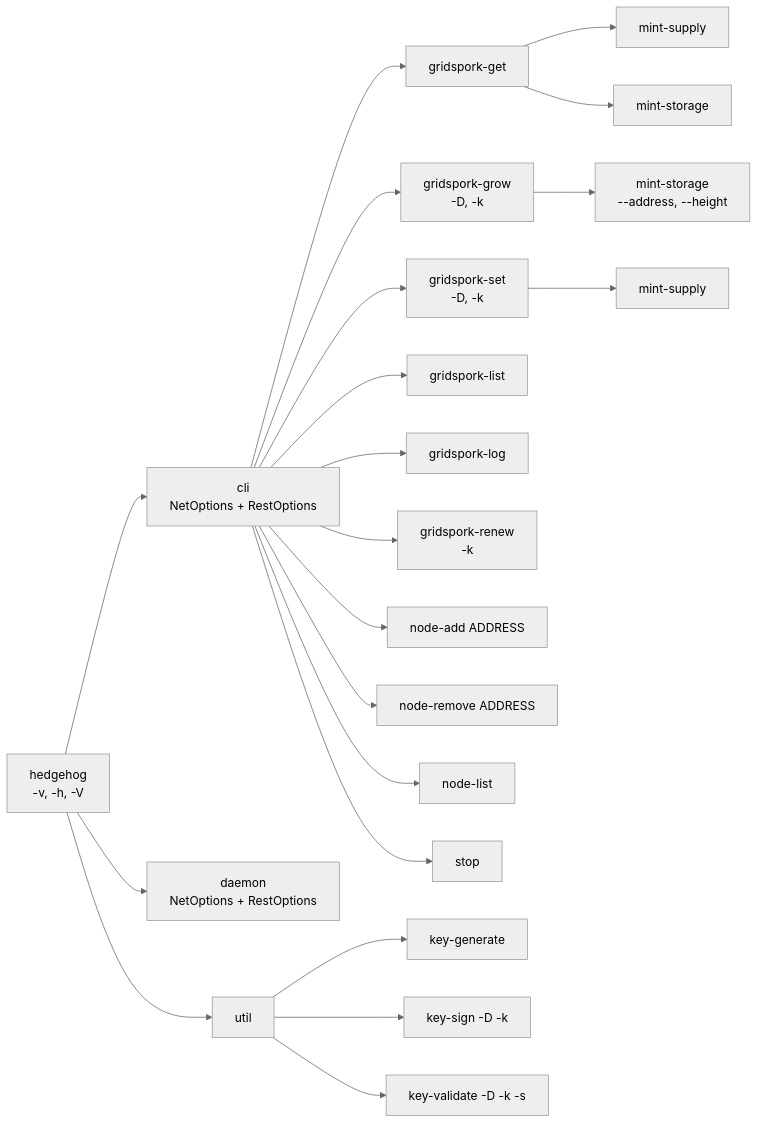
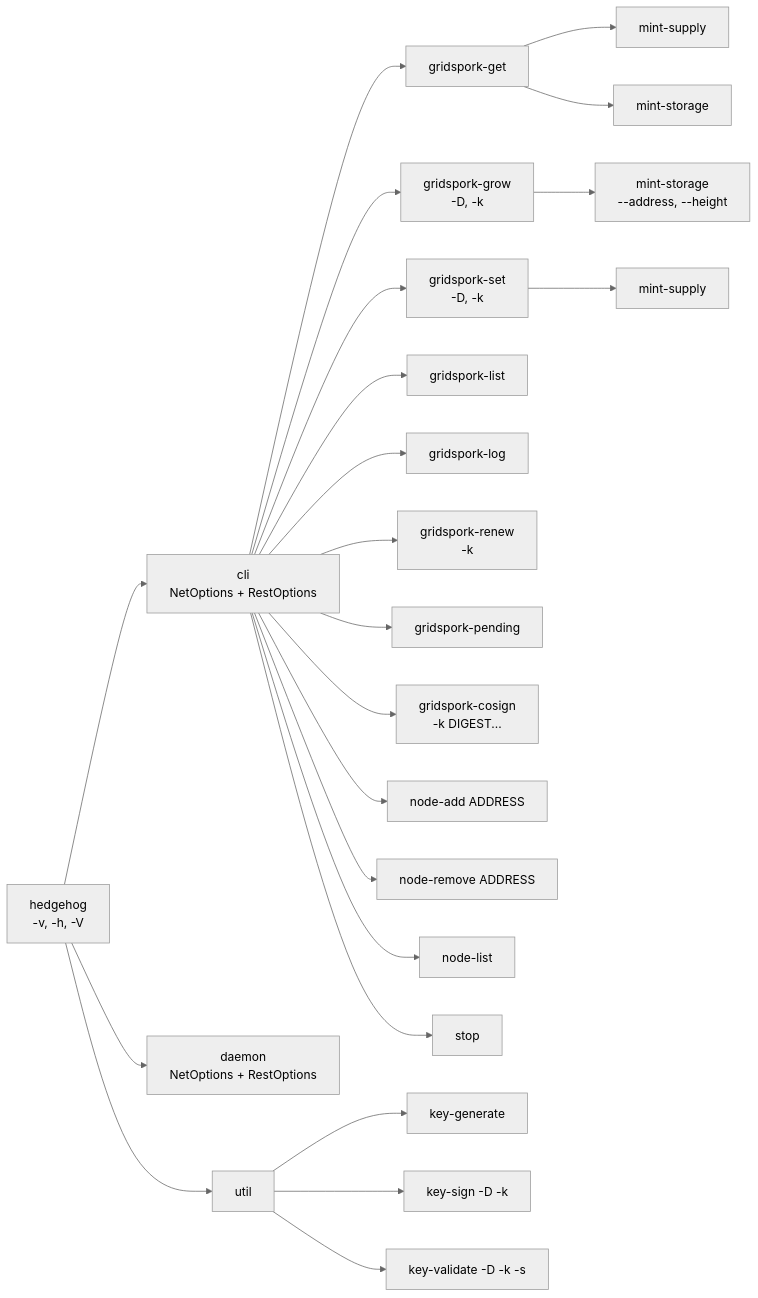
One commit to unigrid-project/hedgehog changed the first of 4 diagrams in documentation/architecture.md. Above: the diagram before and after it, drawn with Mermaid (neutral theme). The commit also changed other lines of this file, not shown here.

Commit message:
Document the gridspork-pending and gridspork-cosign commands

````diff
--- a/documentation/architecture.md
+++ b/documentation/architecture.md
@@ -180,27 +180,29 @@
 ```mermaid
 flowchart LR
     H["hedgehog<br/>-v, -h, -V"]
     H --> C["cli<br/>NetOptions + RestOptions"]
     H --> D["daemon<br/>NetOptions + RestOptions"]
     H --> U["util"]
 
     C --> GG["gridspork-get"]
     C --> GR["gridspork-grow<br/>-D, -k"]
     C --> GS["gridspork-set<br/>-D, -k"]
     C --> GL["gridspork-list"]
     C --> GO["gridspork-log"]
     C --> GN["gridspork-renew<br/>-k"]
+    C --> GP["gridspork-pending"]
+    C --> GC["gridspork-cosign<br/>-k DIGEST..."]
     C --> NA["node-add ADDRESS"]
     C --> NR["node-remove ADDRESS"]
     C --> NL["node-list"]
     C --> ST["stop"]
 
     GG --> GGS["mint-supply"]
     GG --> GGT["mint-storage"]
     GR --> GRT["mint-storage<br/>--address, --height"]
     GS --> GSS["mint-supply"]
 
     U --> KG["key-generate"]
     U --> KS["key-sign -D -k"]
     U --> KV["key-validate -D -k -s"]
 ```
````
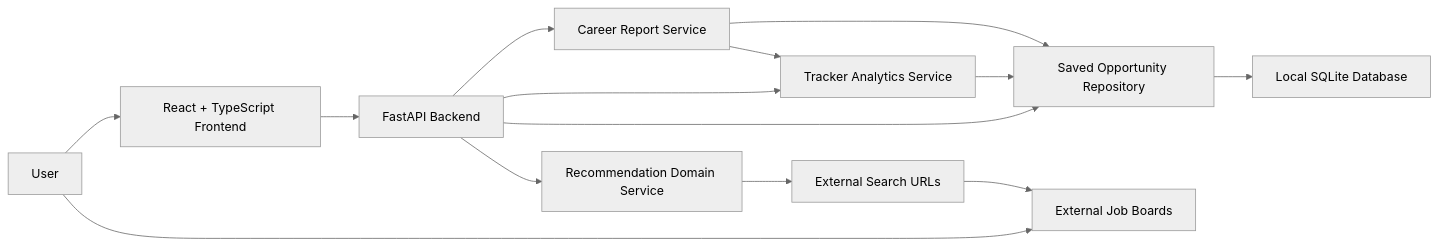
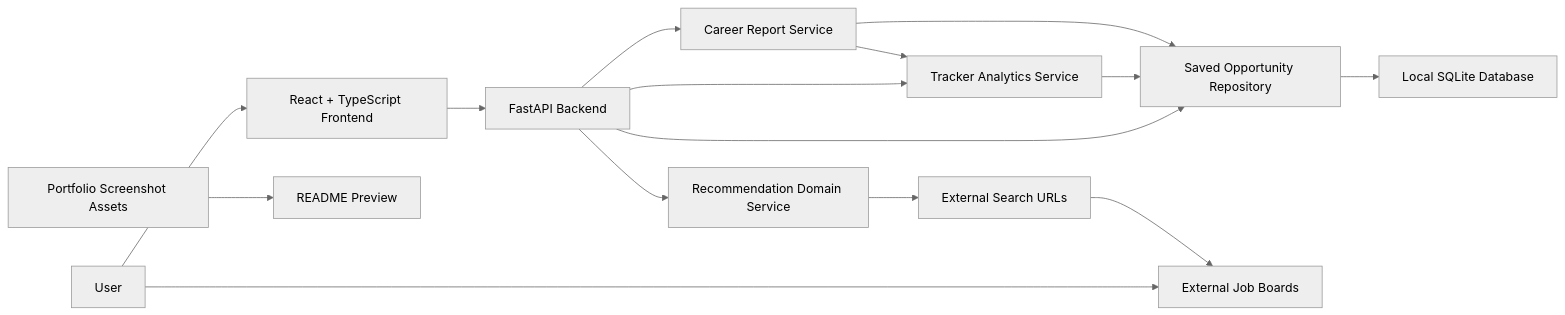
Before and after one commit to Justindwinata/JobTrackr: the first of 5 diagrams in docs/SYSTEM_ARCHITECTURE.md, drawn with Mermaid (neutral theme). The commit also changed other lines of this file and 7 other files, not shown here.

Commit message:
docs: finalize portfolio showcase assets

````diff
--- a/docs/SYSTEM_ARCHITECTURE.md
+++ b/docs/SYSTEM_ARCHITECTURE.md
@@ -7,16 +7,17 @@
 ```mermaid
 flowchart LR
     User["User"] --> Frontend["React + TypeScript Frontend"]
     Frontend --> API["FastAPI Backend"]
     API --> Domain["Recommendation Domain Service"]
     API --> Repo["Saved Opportunity Repository"]
     API --> Tracker["Tracker Analytics Service"]
     API --> Reports["Career Report Service"]
     Repo --> SQLite["Local SQLite Database"]
     Tracker --> Repo
     Reports --> Tracker
     Reports --> Repo
     Domain --> Links["External Search URLs"]
+    Screenshots["Portfolio Screenshot Assets"] --> README["README Preview"]
     User --> Boards["External Job Boards"]
     Links --> Boards
 ```
````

- [HOW TO COMPLETE THIS TASK]:
For this exercise, retype the data above exactly and skip every image.

- [RESULT BELOW]:
One commit to unigrid-project/hedgehog changed the first of 4 diagrams in documentation/architecture.md. Above: the diagram before and after it, drawn with Mermaid (neutral theme). The commit also changed other lines of this file, not shown here.

Commit message:
Document the gridspork-pending and gridspork-cosign commands

````diff
--- a/documentation/architecture.md
+++ b/documentation/architecture.md
@@ -180,27 +180,29 @@
 ```mermaid
 flowchart LR
     H["hedgehog<br/>-v, -h, -V"]
     H --> C["cli<br/>NetOptions + RestOptions"]
     H --> D["daemon<br/>NetOptions + RestOptions"]
     H --> U["util"]
 
     C --> GG["gridspork-get"]
     C --> GR["gridspork-grow<br/>-D, -k"]
     C --> GS["gridspork-set<br/>-D, -k"]
     C --> GL["gridspork-list"]
     C --> GO["gridspork-log"]
     C --> GN["gridspork-renew<br/>-k"]
+    C --> GP["gridspork-pending"]
+    C --> GC["gridspork-cosign<br/>-k DIGEST..."]
     C --> NA["node-add ADDRESS"]
     C --> NR["node-remove ADDRESS"]
     C --> NL["node-list"]
     C --> ST["stop"]
 
     GG --> GGS["mint-supply"]
     GG --> GGT["mint-storage"]
     GR --> GRT["mint-storage<br/>--address, --height"]
     GS --> GSS["mint-supply"]
 
     U --> KG["key-generate"]
     U --> KS["key-sign -D -k"]
     U --> KV["key-validate -D -k -s"]
 ```
````
Before and after one commit to Justindwinata/JobTrackr: the first of 5 diagrams in docs/SYSTEM_ARCHITECTURE.md, drawn with Mermaid (neutral theme). The commit also changed other lines of this file and 7 other files, not shown here.

Commit message:
docs: finalize portfolio showcase assets

````diff
--- a/docs/SYSTEM_ARCHITECTURE.md
+++ b/docs/SYSTEM_ARCHITECTURE.md
@@ -7,16 +7,17 @@
 ```mermaid
 flowchart LR
     User["User"] --> Frontend["React + TypeScript Frontend"]
     Frontend --> API["FastAPI Backend"]
     API --> Domain["Recommendation Domain Service"]
     API --> Repo["Saved Opportunity Repository"]
     API --> Tracker["Tracker Analytics Service"]
     API --> Reports["Career Report Service"]
     Repo --> SQLite["Local SQLite Database"]
     Tracker --> Repo
     Reports --> Tracker
     Reports --> Repo
     Domain --> Links["External Search URLs"]
+    Screenshots["Portfolio Screenshot Assets"] --> README["README Preview"]
     User --> Boards["External Job Boards"]
     Links --> Boards
 ```
````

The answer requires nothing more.